I ask what other artists he surmises have had their aesthetic affected by psychedelics, and Petker ponders, “I'm not sure I know the answer to this. For me, seeing psychedelic rock posters was the first time I felt totally affected by created images. I think of the famous poster artists of that time: Stanley Mouse, Alton Kelly, and Wes Wilson, for example. The clashing colors and Art Nouveau aesthetic really hit me. But as music has always been a larger influence on my life than art, I'm sure the connection weighs heavy on me. In regard to serious painting, I think of works by James Ensor, František Kupka, Paul Klee, Marc Chagall, Francis Picabia ... it's a large subjective list of people.”
To paint these days is to make a conceptual choice. I should say, to paint well these days is to make a conceptual choice. Petker’s works affirm the vitality of choice of pushing around pigment on a surface. The sense of play and color within these pieces is that of a well-rehearsed group of incredible musicians … jamming. It has that feeling of a session. There is freedom throughout the pieces that allow “mistakes'' to look at home without forcing the eye to correct them. The artist’s hand is evident at the party, but not the voice taking over the party in a podcast-like monologue nor a giant BURP. So much work on canvas recently has been weighing down the ends of the spectrum of technique, overly fetishized technicians versus the regurgitated rebirths of zombie formalism.
Petker goes on to observe that he wants “to make paintings people like… attractiveness is a big part of it. This, I believe, is the core reason why the ‘paint is dead’ or ‘painting as sign making’ revolution lost the war. Paintings are great to look at. Collectors are going to look at it one way, academics are going to look at it another way… and for me, the goal has always been to make something that pleases both camps. That’s what I’m hoping for. Because they’re attractive, but I think you can dive into them on a more intellectual level.”
The millions of choices a painter makes are evident and compelling to the eye. We have evolved to navigate this world mostly by sight. Paintings can foster a softly vigilant frame of mind that is akin to watching a flame. In an optically saturated world, where so much is aggressively vying for saliency and attention, good paint can be a nourishing cerebral oasis.

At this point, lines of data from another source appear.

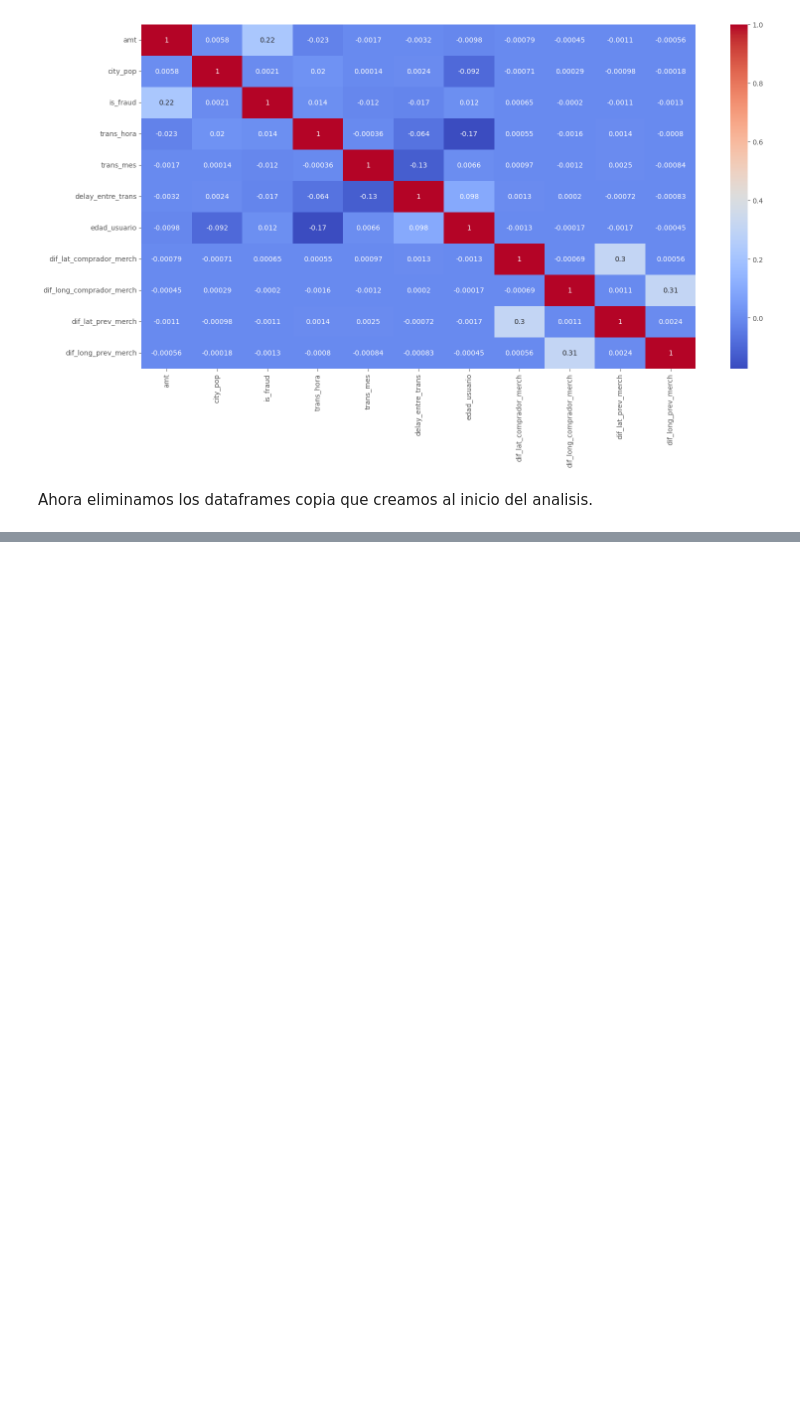
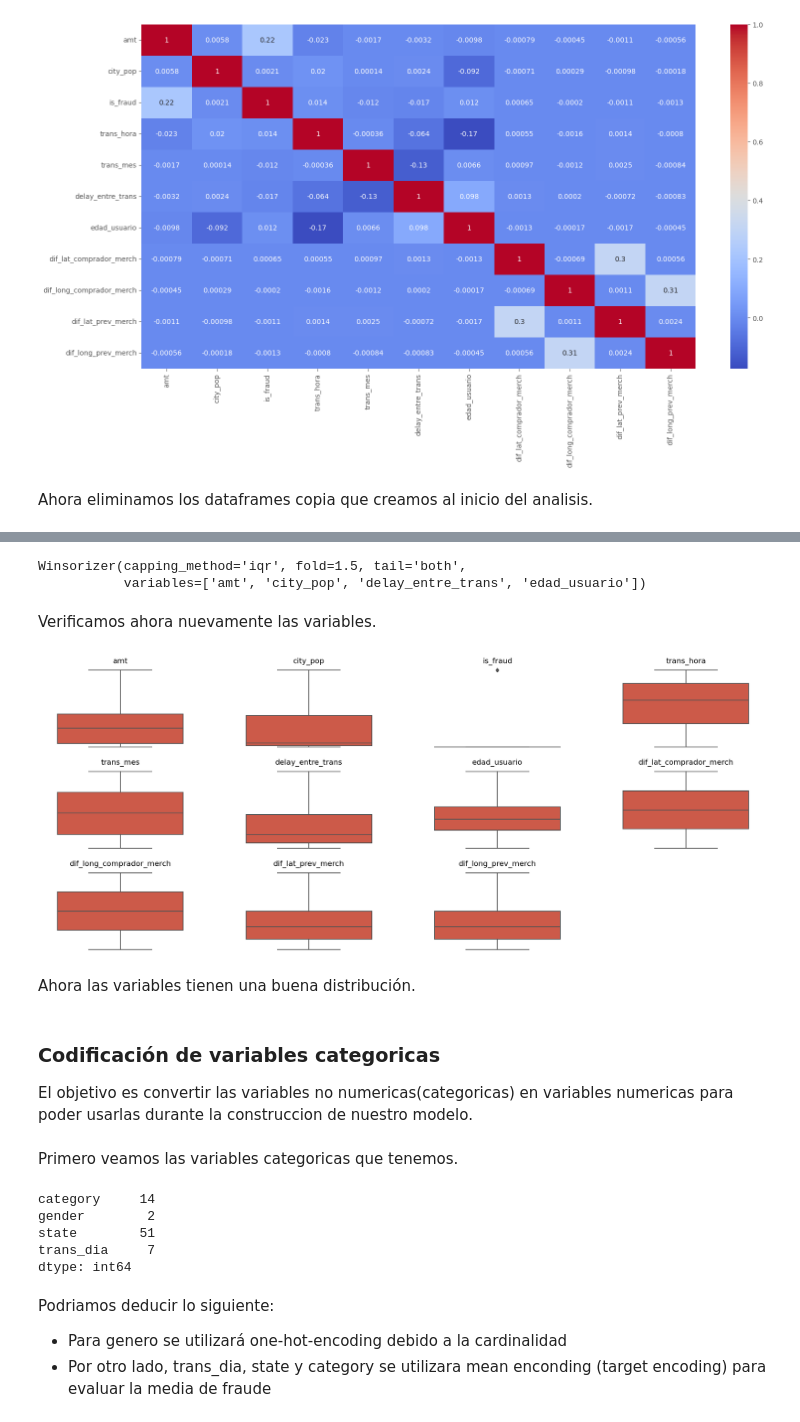
Before and after one commit to lc-sanchez/TP1-MachineLearning, a Jupyter notebook: Detección de Fraude.ipynb, the cells around one changed output, grey strips where cells are left out. Cells and saved outputs as stored; diff of their text form; code cells hidden in the pictures; blank space fills up the shorter version.

```diff
--- a/Detección de Fraude.ipynb
+++ b/Detección de Fraude.ipynb
@@ -597,0 +678,46 @@ del fraudes
+# %%
+variables_a_manejar=['amt','city_pop','delay_entre_trans','edad_usuario']
+capper_iqr=Winsorizer(capping_method='iqr', tail='both', fold=1.5, variables=variables_a_manejar)
+#Ahora lo aplicamos a nuestro dataset
+capper_iqr.fit(data)
+# %% [output]
+Winsorizer(capping_method='iqr', fold=1.5, tail='both',
+           variables=['amt', 'city_pop', 'delay_entre_trans', 'edad_usuario'])
+# %%
+#Ahora aplicamos a los valores a los datos
+data=capper_iqr.transform(data)
+# %% [markdown]
+<p>Verificamos ahora nuevamente las variables.</p>
+# %%
+plt.figure(figsize=[25,10])
+
+for indice, col_nombre in enumerate(col_numericas):
+    plot_var=data[col_nombre]
+    plt.subplot(3,4,indice+1)
+    sns.boxplot(plot_var)
+    plt.title(col_nombre)
+    plt.axis(False)
+# %% [output]
+[figure, added]
+# %% [markdown]
+<p>Ahora las variables tienen una buena distribución.</p>
+# %% [markdown]
+<h3>Codificación de variables categoricas</h3>
+<p>El objetivo es convertir las variables no numericas(categoricas) en variables numericas para poder usarlas durante la construccion de nuestro modelo.</p>
+# %% [markdown]
+<p>Primero veamos las variables categoricas que tenemos.</p>
+# %%
+columnas_categoricas=data.select_dtypes(exclude=np.number).columns
+data[columnas_categoricas].nunique()
+# %% [output]
+category     14
+gender        2
+state        51
+trans_dia     7
+dtype: int64
+# %% [markdown]
+<p>Podriamos deducir lo siguiente:</p>
+<ul>
+    <li>Para genero se utilizará one-hot-encoding debido a la cardinalidad</li>
+    <li>Por otro lado, trans_dia, state y category se utilizara mean enconding (target encoding) para evaluar la media de fraude</li>
+</ul>
```
Also changed, not shown: parts of 72 cells of this notebook.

“I struggle to come up with a definition of sublime,” Petker muses, “and someone challenged my definition recently, but what I’ve always thought of as sublime is something so beautiful it could kill you. Like looking at the ocean. You feel relaxed, but it’s so scary. Sharks and drowning, and vastness… but you could stare at it for hours. If my work hints at that unsettling, that’s good.”
Petker’s solo show. Tambourine, was on view at Anat Ebgi Gallery in Los Angeles this past winter.